Exercise goal: What lines in the records below include the word "sizeof"? Return each one.
*** Opening Extracted entries ***
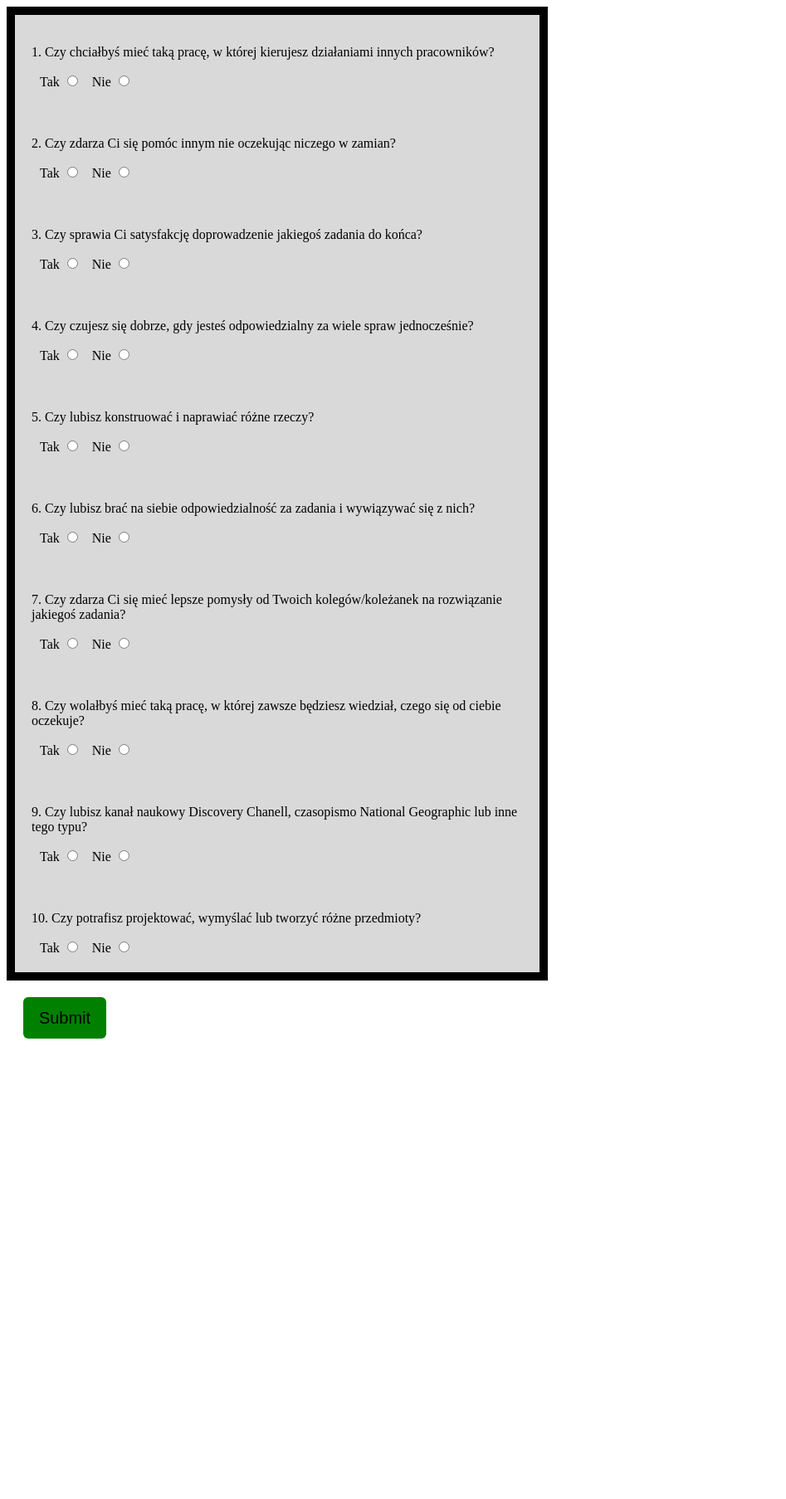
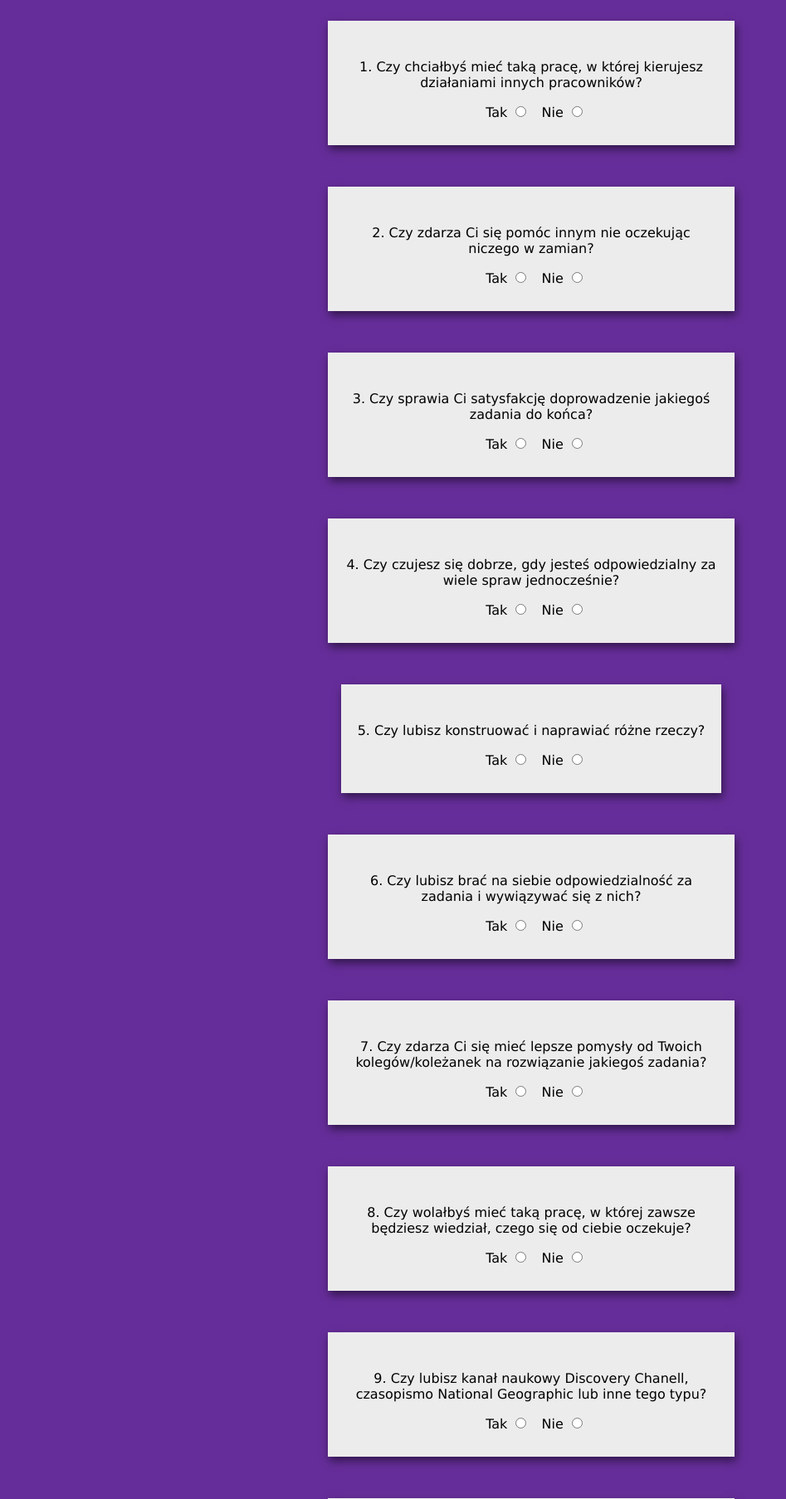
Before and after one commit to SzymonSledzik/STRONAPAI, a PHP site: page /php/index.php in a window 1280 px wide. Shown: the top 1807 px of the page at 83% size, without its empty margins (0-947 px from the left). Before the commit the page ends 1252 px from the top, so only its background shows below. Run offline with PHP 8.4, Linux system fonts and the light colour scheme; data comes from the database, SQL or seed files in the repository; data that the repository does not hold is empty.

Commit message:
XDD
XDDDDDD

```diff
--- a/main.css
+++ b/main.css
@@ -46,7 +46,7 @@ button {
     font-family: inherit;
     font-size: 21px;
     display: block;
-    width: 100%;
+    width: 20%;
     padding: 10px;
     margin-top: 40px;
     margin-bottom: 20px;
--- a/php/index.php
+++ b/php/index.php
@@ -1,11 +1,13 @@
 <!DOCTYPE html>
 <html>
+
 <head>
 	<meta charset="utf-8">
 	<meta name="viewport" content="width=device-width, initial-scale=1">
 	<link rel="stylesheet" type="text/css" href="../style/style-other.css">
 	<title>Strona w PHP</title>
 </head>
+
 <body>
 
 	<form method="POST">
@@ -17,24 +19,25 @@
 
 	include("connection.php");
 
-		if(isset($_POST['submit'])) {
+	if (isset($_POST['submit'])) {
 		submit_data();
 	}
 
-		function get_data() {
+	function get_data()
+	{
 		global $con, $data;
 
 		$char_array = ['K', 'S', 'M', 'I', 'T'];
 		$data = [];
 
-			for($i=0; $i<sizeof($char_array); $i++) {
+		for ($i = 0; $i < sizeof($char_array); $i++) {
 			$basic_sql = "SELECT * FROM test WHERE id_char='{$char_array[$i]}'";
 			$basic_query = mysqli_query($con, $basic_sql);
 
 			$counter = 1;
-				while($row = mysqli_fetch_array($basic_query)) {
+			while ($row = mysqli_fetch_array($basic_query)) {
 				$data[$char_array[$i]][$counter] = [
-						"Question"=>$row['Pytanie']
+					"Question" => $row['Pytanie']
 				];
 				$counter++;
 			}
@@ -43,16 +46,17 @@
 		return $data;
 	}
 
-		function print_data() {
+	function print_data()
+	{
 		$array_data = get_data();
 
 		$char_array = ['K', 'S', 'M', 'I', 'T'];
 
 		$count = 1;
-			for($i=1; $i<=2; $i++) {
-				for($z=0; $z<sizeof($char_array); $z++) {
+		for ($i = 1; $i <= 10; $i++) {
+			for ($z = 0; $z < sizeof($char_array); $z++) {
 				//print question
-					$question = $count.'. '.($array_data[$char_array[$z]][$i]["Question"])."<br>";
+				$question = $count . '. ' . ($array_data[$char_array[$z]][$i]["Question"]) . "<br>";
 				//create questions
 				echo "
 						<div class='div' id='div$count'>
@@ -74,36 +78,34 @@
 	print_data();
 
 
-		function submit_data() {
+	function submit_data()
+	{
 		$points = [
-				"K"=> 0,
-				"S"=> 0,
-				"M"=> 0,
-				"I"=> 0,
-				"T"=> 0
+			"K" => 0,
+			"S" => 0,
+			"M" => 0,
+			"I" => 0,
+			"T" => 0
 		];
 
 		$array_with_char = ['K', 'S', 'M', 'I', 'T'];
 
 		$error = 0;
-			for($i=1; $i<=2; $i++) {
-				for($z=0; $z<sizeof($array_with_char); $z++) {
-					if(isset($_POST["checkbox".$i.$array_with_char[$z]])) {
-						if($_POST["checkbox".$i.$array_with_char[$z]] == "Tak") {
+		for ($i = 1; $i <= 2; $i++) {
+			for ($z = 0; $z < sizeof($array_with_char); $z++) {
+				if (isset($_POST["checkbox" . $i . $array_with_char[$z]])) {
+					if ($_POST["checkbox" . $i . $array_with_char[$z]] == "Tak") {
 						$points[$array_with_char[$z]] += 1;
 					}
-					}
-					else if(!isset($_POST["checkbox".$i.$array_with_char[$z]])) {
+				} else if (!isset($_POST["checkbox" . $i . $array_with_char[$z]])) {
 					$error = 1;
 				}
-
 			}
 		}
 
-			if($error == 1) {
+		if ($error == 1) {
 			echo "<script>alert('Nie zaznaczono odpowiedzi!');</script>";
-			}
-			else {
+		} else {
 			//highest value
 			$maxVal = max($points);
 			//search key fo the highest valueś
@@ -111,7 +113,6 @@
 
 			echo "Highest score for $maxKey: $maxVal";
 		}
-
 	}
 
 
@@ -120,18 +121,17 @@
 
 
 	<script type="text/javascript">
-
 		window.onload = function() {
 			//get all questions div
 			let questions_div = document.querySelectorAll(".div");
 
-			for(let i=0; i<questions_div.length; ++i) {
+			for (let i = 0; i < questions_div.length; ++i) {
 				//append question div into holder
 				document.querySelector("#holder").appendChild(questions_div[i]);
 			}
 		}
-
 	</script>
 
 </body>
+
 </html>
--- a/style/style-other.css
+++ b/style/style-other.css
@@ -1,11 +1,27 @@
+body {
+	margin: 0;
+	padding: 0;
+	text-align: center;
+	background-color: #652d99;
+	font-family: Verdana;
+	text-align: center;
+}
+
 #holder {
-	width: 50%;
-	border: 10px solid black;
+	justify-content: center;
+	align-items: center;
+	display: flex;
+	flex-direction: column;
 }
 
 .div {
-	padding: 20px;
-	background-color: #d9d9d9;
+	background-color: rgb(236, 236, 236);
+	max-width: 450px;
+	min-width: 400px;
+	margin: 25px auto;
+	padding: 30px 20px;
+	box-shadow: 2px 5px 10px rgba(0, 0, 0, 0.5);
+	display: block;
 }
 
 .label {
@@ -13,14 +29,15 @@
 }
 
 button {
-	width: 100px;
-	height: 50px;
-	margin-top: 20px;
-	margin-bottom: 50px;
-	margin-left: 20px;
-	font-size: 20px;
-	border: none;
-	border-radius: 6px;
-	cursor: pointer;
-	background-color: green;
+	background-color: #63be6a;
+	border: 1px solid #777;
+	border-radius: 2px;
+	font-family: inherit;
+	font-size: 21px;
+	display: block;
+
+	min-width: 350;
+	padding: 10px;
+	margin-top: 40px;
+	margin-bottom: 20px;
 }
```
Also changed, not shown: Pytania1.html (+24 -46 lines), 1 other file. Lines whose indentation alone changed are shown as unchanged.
*** Closing Extracted entries ***
*** Opening Extracted entries ***
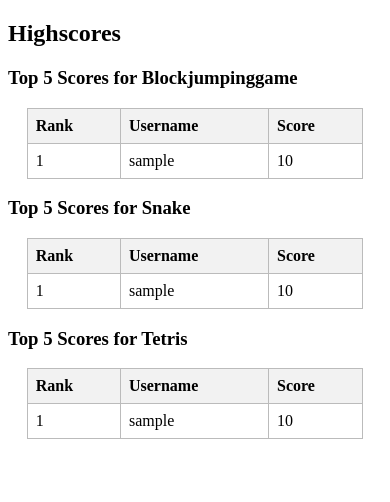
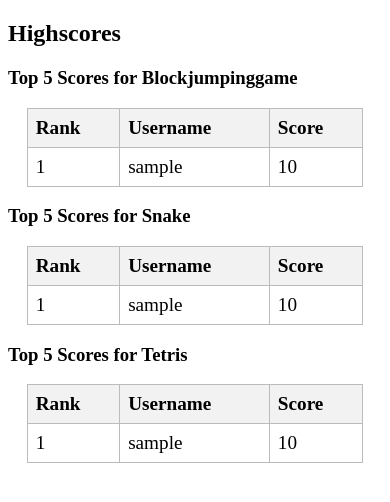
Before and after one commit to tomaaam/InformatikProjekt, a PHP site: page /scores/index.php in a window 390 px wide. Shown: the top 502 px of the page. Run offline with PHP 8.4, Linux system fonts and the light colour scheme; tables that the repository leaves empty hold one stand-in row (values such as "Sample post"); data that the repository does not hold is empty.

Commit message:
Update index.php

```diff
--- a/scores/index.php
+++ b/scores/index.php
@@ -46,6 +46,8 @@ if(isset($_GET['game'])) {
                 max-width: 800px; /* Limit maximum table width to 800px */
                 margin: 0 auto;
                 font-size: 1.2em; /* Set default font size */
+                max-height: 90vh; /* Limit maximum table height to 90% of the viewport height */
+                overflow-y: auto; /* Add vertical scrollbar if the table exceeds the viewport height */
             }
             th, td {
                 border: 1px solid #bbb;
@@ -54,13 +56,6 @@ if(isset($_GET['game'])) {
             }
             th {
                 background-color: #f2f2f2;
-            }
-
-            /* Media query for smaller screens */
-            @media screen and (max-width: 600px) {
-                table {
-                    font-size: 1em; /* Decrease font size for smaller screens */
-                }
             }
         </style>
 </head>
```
*** Closing Extracted entries ***
Your solution:
-			for($i=0; $i<sizeof($char_array); $i++) {
+		for ($i = 0; $i < sizeof($char_array); $i++) {
-				for($z=0; $z<sizeof($char_array); $z++) {
+			for ($z = 0; $z < sizeof($char_array); $z++) {
-				for($z=0; $z<sizeof($array_with_char); $z++) {
+			for ($z = 0; $z < sizeof($array_with_char); $z++) {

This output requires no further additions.